The ability to offer simulator motion experiences in VR have seen developers like Talon Simulations release their ‘Talon Vortex’ arcade simulator, a motion-seat with capability to be configured as a racing or flying experience. The amusement industry keen to have VR added to their mix of entertainment have created their own unattended VR cabinets, Raw Thrills showed their ‘MotoGP VR’ – the motorbike racer now including a tethered VR headset.

While LAI Games revealed ‘Asphalt 9 Legends Arcade - VR’, an immersive version of their popular racing arcade game. LAI Games is famous for their two-rider VR experience that has seen an update with ‘Virtual Rabbids: Ultra HD’. While amusement manufacturer UNIS Technology, revealed their new VR arcade-shooter with an immersive pirate theme, ‘Sailor’s Quest: VR’ – incorporating a 5D motion-platform.

VR motorbike action from Raw Thrills | Bild: KWP

An emerging trend witnessed from the event was that of “Immersive Enclosure” technology. Removing the encumbrance of having to use a VR headset to witness the virtual environment and be able to place groups of players in the game without isolating them is an obvious benefit for an industry looking at passing hundreds of guests at a time through their experiences.

Experiences without headset

The latest immersive technology was employed on many booths that removed the need for headsets. One such example was from Brogent Technologies, showing their F1 simulator, on their ‘miRide’ motion base. The system using a unique mini-LED dome display filling the racers full field-of-view (FOV). Other developers creating immersive enclosures included INOWIZE and their new ‘QBIX’ – an interactive portal, using projection and tracked controllers to blast hordes of aliens within the enclosure. While Valo Motion presented their ‘ValoArena’, using computer vision to place the players image and movements in the game, creating a competitive and fast-paced experience.
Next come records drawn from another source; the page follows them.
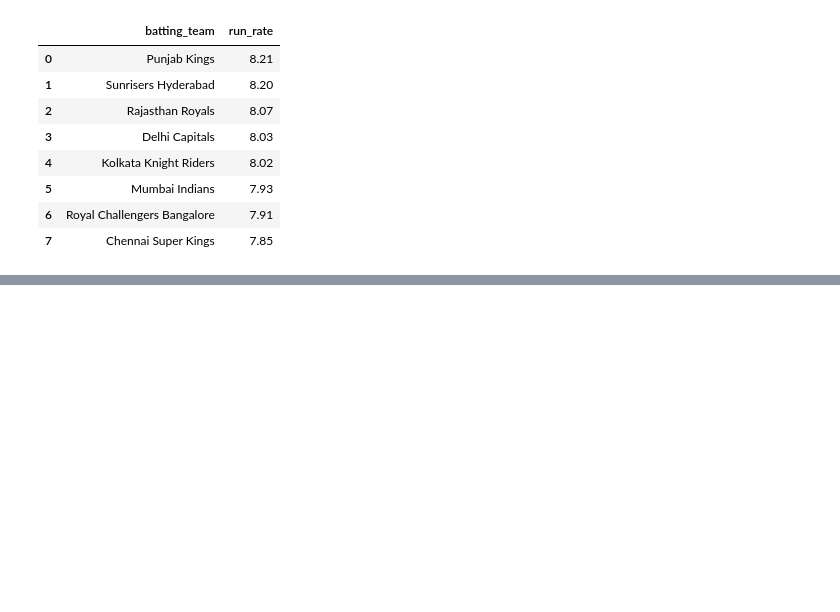
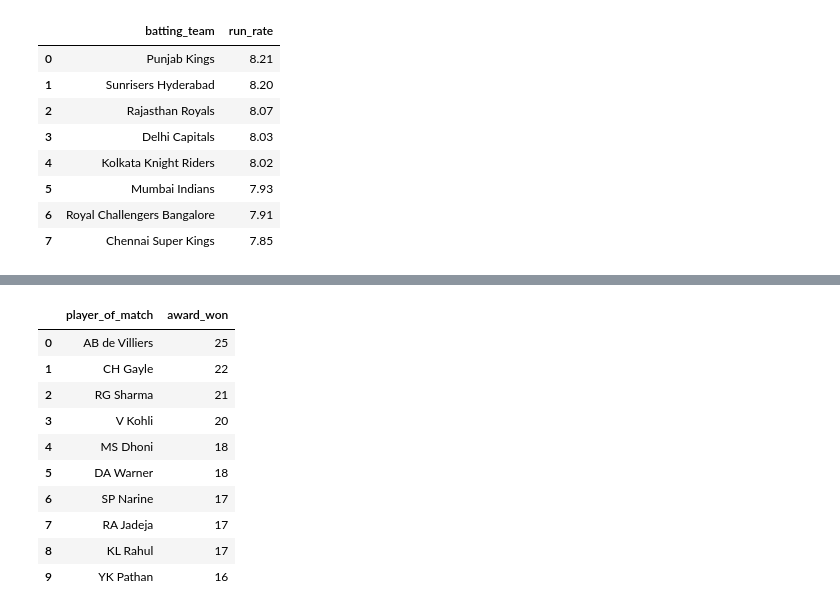
Before and after one commit to ubaiduog-dev/project-3.1, a Jupyter notebook: notebooks/data_analyst.ipynb, the cells around one changed output, grey strips where cells are left out. Cells and saved outputs as stored; diff of their text form; code cells hidden in the pictures; blank space fills up the shorter version.

```diff
--- a/notebooks/data_analyst.ipynb
+++ b/notebooks/data_analyst.ipynb
@@ -772,0 +778,18 @@ DatabaseError: Execution failed on sql 'SELECT
+# %%
+q("""SELECT player_of_match, COUNT(*) AS award_won
+from matches_clean
+group by player_of_match
+order by award_won desc
+limit 10;""")
+# %% [output]
+|  | player_of_match | award_won |
+| 0 | AB de Villiers | 25 |
+| 1 | CH Gayle | 22 |
+| 2 | RG Sharma | 21 |
+| 3 | V Kohli | 20 |
+| 4 | MS Dhoni | 18 |
+| 5 | DA Warner | 18 |
+| 6 | SP Narine | 17 |
+| 7 | RA Jadeja | 17 |
+| 8 | KL Rahul | 17 |
+| 9 | YK Pathan | 16 |
```
Also changed, not shown: parts of 5 cells of this notebook, 7 other files.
In the game playing ValoArena | Bild: KWP

Another emerging trend defined by the show was that of “Mixed Reality” (MR), using both augmented headsets, and projection systems, superimposing the virtual world onto the guest’s field-of-view, (technology all-encompassing the XR technology revolution). AR glasses were used by exhibitor Enklu for their ‘Verse Immersive’ platform, employing Microsoft HoloLens 2 headsets to place guests in an interactive winter wonderland pop-up experience. While developer and operator Battle Karts promoted their go-kart, projected racecourse attraction, that has seen several openings in Europe.
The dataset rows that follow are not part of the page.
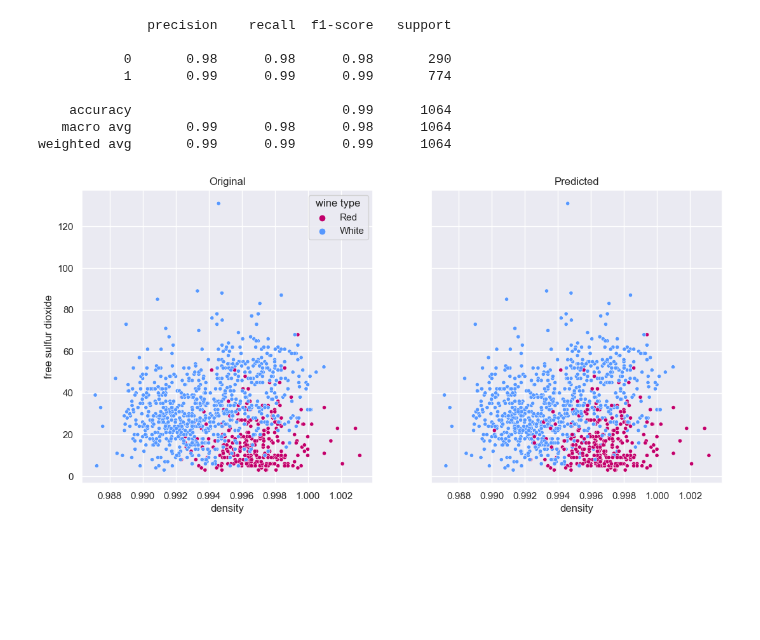
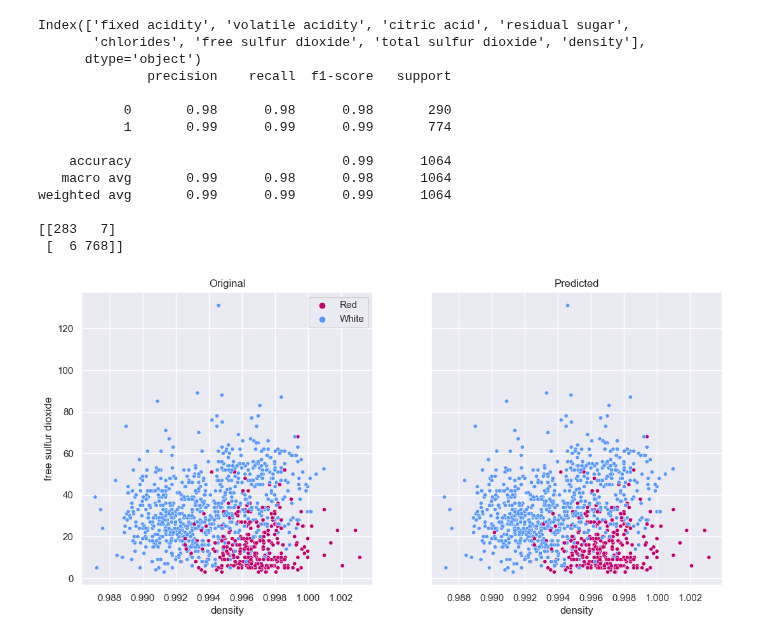
Before and after one commit to mks-0/code-academy, a Jupyter notebook: BlueBerry-Winery-Project/wine-ml.ipynb, the cells around one changed output. Drawn from its saved outputs; the diff is of its cells as text; code cells hidden in the pictures; blank space fills up the shorter version.

```diff
--- a/BlueBerry-Winery-Project/wine-ml.ipynb
+++ b/BlueBerry-Winery-Project/wine-ml.ipynb
@@ -42,3 +39,8 @@ colors_w = ["#5798ff", "#c2006b"]
+# %%
+sns.set_theme()
+sns.set(rc={"figure.dpi":100, 'savefig.dpi':300})
+colors = ["#e60c34ff", "#fda92995", "#19ae1dff"]
+colors_w = ["#5798ff", "#c2006b"]
 # %%
 # Import the CSVs
 wine = pd.read_csv('data/processed/wine.csv', sep=',')
@@ -62,54 +54,78 @@ ww['quality label'] = pd.Categorical(ww['quality label'], categories=['low', 'me
 # %%
+# Function for predicting wine type
+
 def predict_type(data):
+    # Encode wine types 'red' and 'white' into 1 and 0
     y = data["wine type"].cat.codes.copy()
+
+    # Pick the first 8 columns (features) from the dataset
     X = data.iloc[:, list(range(0, 8))].copy()
+    print(X.columns)
+
     # display(pd.concat([X, y], join='outer', axis=1))
+
+    # Split the dataset into 80% training data and 20% testing data
     X_train, X_test, y_train, y_test = train_test_split(
         X, y, test_size=0.2, random_state=42
     )
-
+    # Create ML pipeline
     pipe = Pipeline([
+            # Using QuantileTransformer to reduce outliers influence
             ("scaler", QuantileTransformer()),
+            # Model is a ML Algorithm, Logistic Regression is good for binary classification
             ("model", LogisticRegression(max_iter=1000)),
         ])
 
+    # Train the model (or pipe) on the training data using fir method
     pipe.fit(X_train, y_train)
+    # Predict the type on testing data
     pred = pipe.predict(X_test)
 
     print(classification_report(pred, y_test))
+    print(confusion_matrix(pred, y_test))
 
+    # Plot the results
     fig, axes = plt.subplots(1, 2, figsize=(13, 6), sharey=True)
     sns.scatterplot(
-        x=data.iloc[:, 7],
-        y=data.iloc[:, 5],
-        hue=data["wine type"][y_test.index],
+        x=X_test.iloc[:, 7],
+        y=X_test.iloc[:, 5],
+        hue=y_test,
         ax=axes[0],
         palette=colors_w[::-1],
         s=20,
     )
     axes[0].set_title('Original')
     sns.scatterplot(
         x=X_test.iloc[:, 7],
         y=X_test.iloc[:, 5],
         hue=pred,
         ax=axes[1],
         palette=colors_w[::-1],
         s=20,
     )
+    L=axes[0].legend()
+    L.get_texts()[0].set_text('Red')
+    L.get_texts()[1].set_text('White')
     axes[1].set_title('Predicted')
     axes[1].legend([], [], frameon=False)
 
 predict_type(wine)
 # %% [output]
+Index(['fixed acidity', 'volatile acidity', 'citric acid', 'residual sugar',
+       'chlorides', 'free sulfur dioxide', 'total sulfur dioxide', 'density'],
+      dtype='object')
               precision    recall  f1-score   support
 
            0       0.98      0.98      0.98       290
            1       0.99      0.99      0.99       774
 
     accuracy                           0.99      1064
    macro avg       0.99      0.98      0.98      1064
 weighted avg       0.99      0.99      0.99      1064
+
+[[283   7]
+ [  6 768]]
-[figure, old version]
+[figure, new version]
 # %%
 def custom_precision(y_true, y_pred):
         precision = precision_score(y_true, y_pred)
```
Also changed, not shown: parts of 16 cells of this notebook, 1 other file.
One surprise application of the projected augmented environment was with AR Axe-Throwing systems. Augmenting the skill game, by adding projected targets and scoring, launched by companies such as Lasertron. This approach of projecting targets and creating mini games on traditional throwing games has been seen with the launch of AR Darts, also on show from 501 Entertainment.

AR Axe-Throwing becomes the next big hit | Bild: KWP

This concludes the snapshot of the leading VR and MR releases revealed at the trade convention. Now the industry will move on to the New Year with launches of brand-new entertainment experiences based on this technology, as well as the release of new IP properties, which we will report on soon.

About the Author – Kevin Williams is a widely-respected specialist on entertainment and technology assisting international clients in developing immersive and interactive entertainment technology and facilities.